When the power tubes began to distort, they were distorting cleaner signal, not signal that was already dirtied up by the preamp tubes. The result COULD be an edgy tone with lots of bite. But that bite was not coming from hot pickups slamming the preamp tubes.

Most People Are Not Stevie

Most people are not Stevie Ray Vaughan. Most people don’t play with 11’s or 12’s. And most don’t have his hand strength and picking attack. I suspect that when Fender designed the Texas Special pickups, they chose to make them overwound (unlike Stevie’s pickups), because they knew most people use lighter strings and play with a less powerful picking attack.

Texas Specials will give you more bite, more grit with lighter strings and less work. This isn’t bad, but it’s important to realize that Stevie didn’t get his biting tone this way.

So, when you hear two sets of pickups, played in identical tests, and one sounds more aggressive and more biting, you’re not necessarily hearing something that sounds ‘more’?ù like SRV. What you’re hearing is a set of pickups that has higher output, and therefore, at the same pickup height, will slam more signal into the first preamp tube than a less overwound set of pickups.

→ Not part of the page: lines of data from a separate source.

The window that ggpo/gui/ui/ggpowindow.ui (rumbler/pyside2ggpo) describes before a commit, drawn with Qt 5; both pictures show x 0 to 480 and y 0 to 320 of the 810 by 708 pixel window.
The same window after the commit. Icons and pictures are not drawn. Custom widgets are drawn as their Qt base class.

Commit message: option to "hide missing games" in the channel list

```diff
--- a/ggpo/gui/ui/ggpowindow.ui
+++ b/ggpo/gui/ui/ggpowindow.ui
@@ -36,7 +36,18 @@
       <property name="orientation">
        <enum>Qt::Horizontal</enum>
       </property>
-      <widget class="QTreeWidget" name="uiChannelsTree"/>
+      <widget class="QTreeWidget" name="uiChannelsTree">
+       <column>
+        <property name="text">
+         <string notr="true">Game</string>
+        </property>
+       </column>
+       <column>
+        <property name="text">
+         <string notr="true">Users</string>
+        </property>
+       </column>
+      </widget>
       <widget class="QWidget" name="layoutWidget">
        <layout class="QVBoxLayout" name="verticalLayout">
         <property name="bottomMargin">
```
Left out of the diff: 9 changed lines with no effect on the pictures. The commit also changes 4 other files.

THIS, alone, is not a great deciding factor. You can alway make a set of pickups sound hotter and more gritty through the use of effects.

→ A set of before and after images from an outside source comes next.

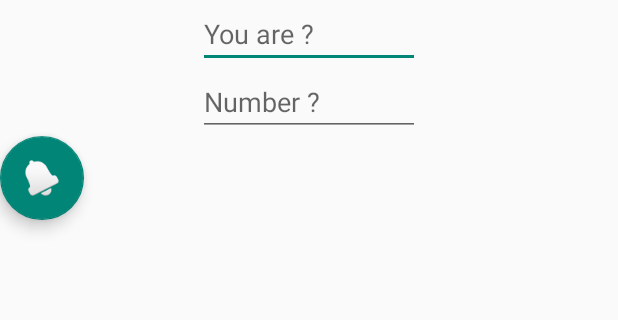
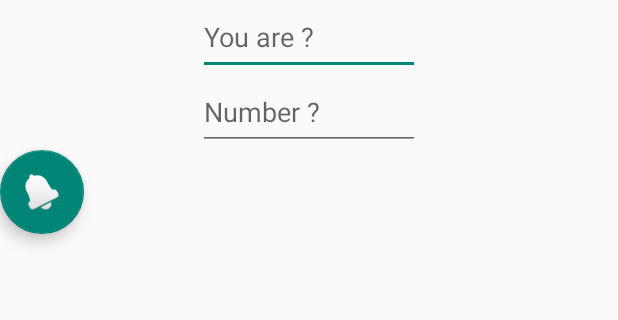
Before and after one commit to ST10036066/starSucksApp, an Android app: the OrderDetailsActivity screen opened directly, with no data from a screen before it, on a phone screen of 412 x 824 dp, the part 565-885 px from its top. Run offline under Robolectric (Android 15) with nearby library versions, the phone set to English and light mode, and no system bars.

Commit message:
submit for ice task 1

```diff
--- a/app/build.gradle.kts
+++ b/app/build.gradle.kts
@@ -4,6 +4,7 @@ plugins {
 }
 
 android {
+
     namespace = "com.example.starsucksapp"
     compileSdk = 34
 
@@ -16,6 +17,9 @@ android {
         versionName = "1.0"
 
         testInstrumentationRunner = "androidx.test.runner.AndroidJUnitRunner"
+        viewBinding {
+            enable = true;
+        }
     }
 
     buildTypes {
--- a/app/src/main/java/com/example/starsucksapp/MainActivity.kt
+++ b/app/src/main/java/com/example/starsucksapp/MainActivity.kt
@@ -12,7 +12,7 @@ import com.example.starsucksapp.databinding.ActivityMainBinding
 import android.content.Intent
 
 class MainActivity : AppCompatActivity(), android.view.View.OnClickListener {
-  var  order= Order();
+  public var  order= Order();
 
     override fun onCreate(savedInstanceState: Bundle?) {
         super.onCreate(savedInstanceState)
--- a/app/src/main/res/layout/activity_order_details.xml
+++ b/app/src/main/res/layout/activity_order_details.xml
@@ -44,8 +44,8 @@
             <EditText
                 android:id="@+id/et_customerName"
                 android:layout_width="148dp"
-                android:layout_height="wrap_content"
-                android:ems="10"
+                android:layout_height="50dp"
+                android:ems="20"
                 android:inputType= "textPersonName"
                 android:hint="@string/customer_name"
                 android:layout_gravity="center_horizontal"/>
@@ -54,17 +54,19 @@
             <EditText
                 android:id="@+id/et_customerCell"
                 android:layout_width="148dp"
-                android:layout_height="wrap_content"
+                android:layout_height="50dp"
                 android:layout_gravity="center_horizontal"
                 android:ems="10"
-                android:hint="@string/customer_number"/>
+                android:hint="@string/customer_number"
+                android:autofillHints="cellphone" />
 
             <com.google.android.material.floatingactionbutton.FloatingActionButton
                 android:id="@+id/floatingActionButton"
                 android:layout_width="match_parent"
                 android:layout_height="wrap_content"
                 android:clickable="true"
-                app:srcCompat="@android:drawable/ic_popup_reminder" />
+                app:srcCompat="@android:drawable/ic_popup_reminder"
+                android:contentDescription="@string/todo" />
         </LinearLayout>
     </LinearLayout>
 </LinearLayout>
--- a/app/src/main/res/values/strings.xml
+++ b/app/src/main/res/values/strings.xml
@@ -4,4 +4,5 @@
     <string name ="you_ordered">You ordered</string>
     <string name= "customer_name">You are ?</string>
     <string name="customer_number">Number ?</string>
+    <string name="todo">TODO</string>
 </resources>
```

UPDATE It’s important to realize that the signal level alone is not the “dirty” part of the pickup. The overwinding affects the shape and sound of the treble. In extreme cases it can sound brittle and harsh. This is the grit that can’t so easily be undone.

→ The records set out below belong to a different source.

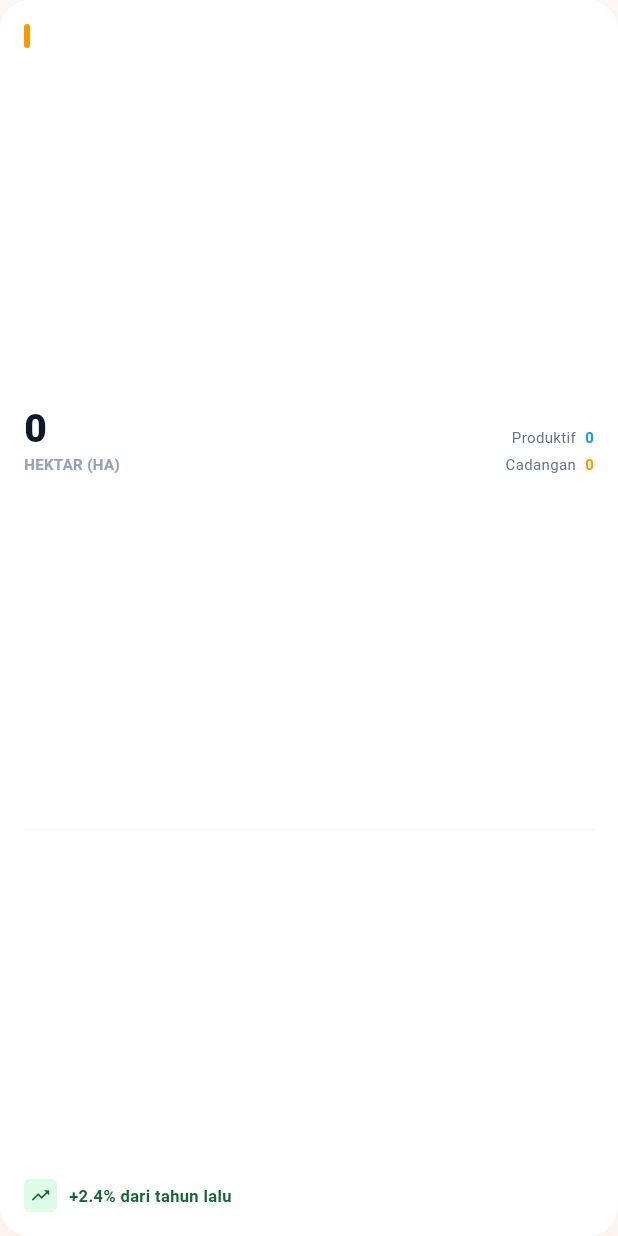
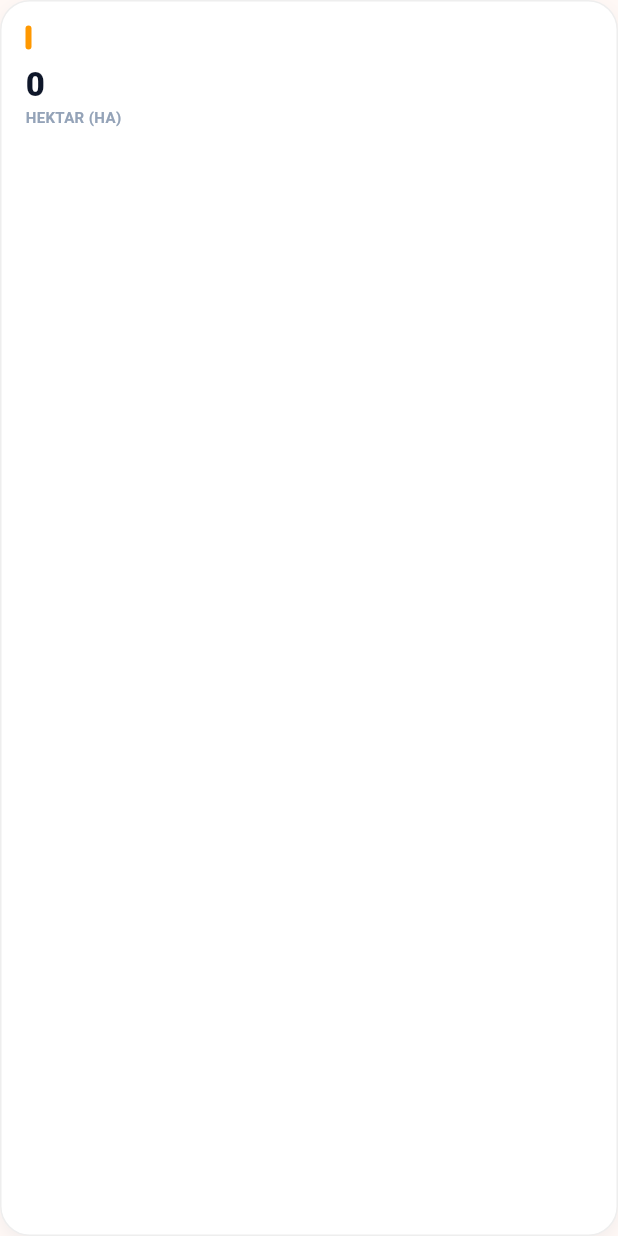
Before and after one commit to wahyualif23014/PRESISI-, a Flutter app: the StatisticsCard widget shown alone on an empty page, opened directly with empty values, on a phone screen of 412 x 824 dp. Run offline on Flutter 3.47's test engine with Material 3 defaults, Android fonts, the phone set to English and light mode, and no system bars; our stand-ins replace fl_chart, flutter_secure_storage, go_router, supabase_flutter; missing offline and left inert: widget_slider; accounts and stored records are empty.

Commit message:
final sek

```diff
--- a/lib/features/admin/dashboard/presentation/widgets/statistics_card.dart
+++ b/lib/features/admin/dashboard/presentation/widgets/statistics_card.dart
@@ -3,42 +3,59 @@ import 'package:flutter/material.dart';
 class StatisticsCard extends StatelessWidget {
   final String title;
   final String year;
-  final double data; // Data dari DashboardModel
+  final double data;
+  final bool isActive; // Status apakah kartu ini sedang dipilih
+  final VoidCallback onTap; // Callback saat kartu diklik
 
   const StatisticsCard({
     super.key,
     required this.title,
     required this.year,
     required this.data,
+    required this.isActive,
+    required this.onTap,
   });
 
   @override
   Widget build(BuildContext context) {
-    return Container(
-      // Hapus margin bottom di sini agar diatur oleh Wrap/LayoutBuilder di parent
+    // Warna background & text berubah saat aktif agar lebih menonjol
+    final bgColor = isActive ? const Color(0xFF7C6FDE) : Colors.white; // Ungu vs Putih
+    final titleColor = isActive ? Colors.white70 : const Color(0xFF64748B);
+    final valueColor = isActive ? Colors.white : const Color(0xFF0F172A);
+    final subTextColor = isActive ? Colors.white60 : const Color(0xFF94A3B8);
+
+    return GestureDetector(
+      onTap: onTap,
+      child: AnimatedContainer(
+        duration: const Duration(milliseconds: 300),
+        curve: Curves.easeInOut,
+        // Lebar akan diatur oleh Parent (Flex/Expanded), jadi di sini kita atur margin/padding
         padding: const EdgeInsets.all(16),
         decoration: BoxDecoration(
-        color: Colors.white,
-        borderRadius: BorderRadius.circular(20), // Konsisten dengan Carousel
+          color: bgColor,
+          borderRadius: BorderRadius.circular(20),
           boxShadow: [
             BoxShadow(
-            color: const Color(0xFF64748B).withOpacity(0.08), // Shadow halus
-            blurRadius: 24,
-            offset: const Offset(0, 8),
+              color: isActive
+                  ? const Color(0xFF7C6FDE).withOpacity(0.3)
+                  : const Color(0xFF64748B).withOpacity(0.08),
+              blurRadius: isActive ? 12 : 8,
+              offset: const Offset(0, 4),
             ),
           ],
+          border: isActive ? null : Border.all(color: Colors.grey.shade200),
         ),
         child: Column(
           crossAxisAlignment: CrossAxisAlignment.start,
-        mainAxisAlignment: MainAxisAlignment.spaceBetween,
           children: [
             // Header Judul
             Row(
               children: [
-              Container(
+                AnimatedContainer(
+                  duration: const Duration(milliseconds: 300),
                   width: 4, height: 16,
                   decoration: BoxDecoration(
-                  color: Colors.orange,
+                    color: isActive ? Colors.white : Colors.orange,
                     borderRadius: BorderRadius.circular(2),
                   ),
                   margin: const EdgeInsets.only(right: 8),
@@ -46,10 +63,10 @@ class StatisticsCard extends StatelessWidget {
                 Expanded(
                   child: Text(
                     "$title $year",
-                  style: const TextStyle(
+                    style: TextStyle(
                       fontSize: 11,
                       fontWeight: FontWeight.w700,
-                    color: Color(0xFF64748B), // Slate 500
+                      color: titleColor,
                       letterSpacing: 0.5,
                     ),
                     maxLines: 1,
@@ -59,76 +76,68 @@ class StatisticsCard extends StatelessWidget {
               ],
             ),
 
-          const SizedBox(height: 16),
+            const SizedBox(height: 12),
 
-          // Konten Utama
-          Row(
-            crossAxisAlignment: CrossAxisAlignment.end,
-            children: [
-              // Angka Besar
-              Expanded(
-                flex: 5,
-                child: Column(
-                  crossAxisAlignment: CrossAxisAlignment.start,
-                  children: [
+            // Angka Utama
             Text(
               _formatNumber(data),
-                      style: const TextStyle(
-                        fontSize: 26,
+              style: TextStyle(
+                fontSize: isActive ? 28 : 22, // Membesar saat aktif
                 fontWeight: FontWeight.w800,
-                        color: Color(0xFF0F172A), // Slate 900
+                color: valueColor,
                 height: 1.0,
               ),
             ),
             const SizedBox(height: 4),
-                    const Text(
+            Text(
               "HEKTAR (HA)",
               style: TextStyle(
                 fontSize: 10,
                 fontWeight: FontWeight.bold,
-                        color: Color(0xFF94A3B8), // Slate 400
-                      ),
-                    ),
-                  ],
+                color: subTextColor,
               ),
             ),
 
-              // Breakdown (Visual Dummy Proporsional)
-              Expanded(
-                flex: 6,
+
+            AnimatedSize(
+              duration: const Duration(milliseconds: 300),
+              curve: Curves.easeInOut,
+              alignment: Alignment.topCenter,
+              child: SizedBox(
+                height: isActive ? null : 0, // Tinggi 0 jika tidak aktif
                 child: Column(
-                  crossAxisAlignment: CrossAxisAlignment.end,
                   children: [
-                    _buildLegendItem("Produktif", data * 0.65, Colors.blue),
-                    const SizedBox(height: 4),
-                    _buildLegendItem("Cadangan", data * 0.35, Colors.orange),
-                  ],
-                ),
-              ),
-            ],
-          ),
+                    const SizedBox(height: 16),
+                    Divider(color: isActive ? Colors.white24 : Colors.grey.shade100),
+                    const SizedBox(height: 12),
+
+                    // Detail Breakdown
+                    _buildLegendItem("Produktif", data * 0.65, isActive ? Colors.white : Colors.blue, isActive),
+                    const SizedBox(height: 6),
+                    _buildLegendItem("Cadangan", data * 0.35, isActive ? Colors.white : Colors.orange, isActive),
 
                     const SizedBox(height: 12),
-          Divider(height: 1, color: Colors.grey.shade100),
-          const SizedBox(height: 8),
-
-          // Footer: Indikator Kenaikan
+                    // Indikator Trend
                     Row(
                       children: [
                         Container(
                           padding: const EdgeInsets.all(4),
                           decoration: BoxDecoration(
-                  color: const Color(0xFFDCFCE7), // Green 100
+                            color: isActive ? Colors.white24 : const Color(0xFFDCFCE7),
                             borderRadius: BorderRadius.circular(4),
                           ),
-                child: const Icon(Icons.trending_up, color: Color(0xFF166534), size: 14),
+                          child: Icon(
+                            Icons.trending_up,
+                            color: isActive ? Colors.white : const Color(0xFF166534),
+                            size: 14
+                          ),
                         ),
                         const SizedBox(width: 8),
-              const Text(
-                "+2.4% dari tahun lalu",
+                        Text(
+                          "+2.4% vs lalu",
                           style: TextStyle(
                             fontWeight: FontWeight.w600,
-                  color: Color(0xFF166534), // Green 800
+                            color: isActive ? Colors.white : const Color(0xFF166534),
                             fontSize: 11,
                           ),
                         ),
@@ -136,21 +145,32 @@ class StatisticsCard extends StatelessWidget {
                     ),
                   ],
                 ),
+              ),
+            ),
+          ],
+        ),
+      ),
     );
   }
 
-  Widget _buildLegendItem(String label, double value, Color color) {
+  Widget _buildLegendItem(String label, double value, Color color, bool isDarkBg) {
     return Row(
-      mainAxisSize: MainAxisSize.min,
+      mainAxisAlignment: MainAxisAlignment.spaceBetween,
       children: [
         Text(
           label,
-          style: const TextStyle(fontSize: 10, color: Color(0xFF64748B)),
+          style: TextStyle(
+            fontSize: 11,
+            color: isDarkBg ? Colors.white70 : const Color(0xFF64748B)
           ),
-        const SizedBox(width: 6),
+        ),
         Text(
           _formatNumber(value),
-          style: TextStyle(fontSize: 10, fontWeight: FontWeight.bold, color: color),
+          style: TextStyle(
+            fontSize: 11,
+            fontWeight: FontWeight.bold,
+            color: color
+          ),
         ),
       ],
     );
```
Lines whose indentation alone changed are shown as unchanged.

Look At The Window, Not Through It

So, if a pickup’s quality is not necessarily reflected in how ‘gritty’?ù it sounds, what should you listen for then? For strat style pickups, pristine, transparent treble, and balanced tone across the spectrum are what I listen for.

But how do you listen for transparency and balance?

Did you ever look through a window, without looking AT the window? Then, when you looked AT the window, you noticed how dirty it is? When evaluating a pickup’s transparency and balance, you kind of need to look AT the window instead of through it.


Don’t ignore “gritty” and “aggressive”, but remember, those things can always be added. Instead, focus on how pleasing the grit sounds. Is it piercing? Shrill?

Look AT the grit, not through it.


Don’t ignore “fatness”, but remember, there is a number of ways to add bass and midrange. Instead, listen to the fatness. Do the low notes have clarity, or do they sound muddy? Do they sound like a truck engine from inside the cab, or standing in front of the open hood?

Look AT the fatness, not through it.


If one set of pickups has more treble, don’t ignore it, but remember, treble can be boosted or cut. Instead, listen to how clear the treble is. Is it shrill or is it pleasing? Does it have a ‘ssssss’?ù sound, or a ‘shhhhhh’?ù sound? That’s not a great metahpor but hopefully it will make sense.

Look AT the treble, not through it.

What Is Better?

If I can leave you with one thought it is this.

The factors that make a set of pickups sound better are not always what you first hear. As you step back and learn to look AT the window instead of through it, you’ll begin to hear things you didn’t hear before.

Of course, some factors of good tone are subjective. Knowing all of this, some people will still pick gritty pickups over smooth pickups because they WANT that sound, all the time.

And that’s OK. I just want you to be able to hear the difference and understand it :-)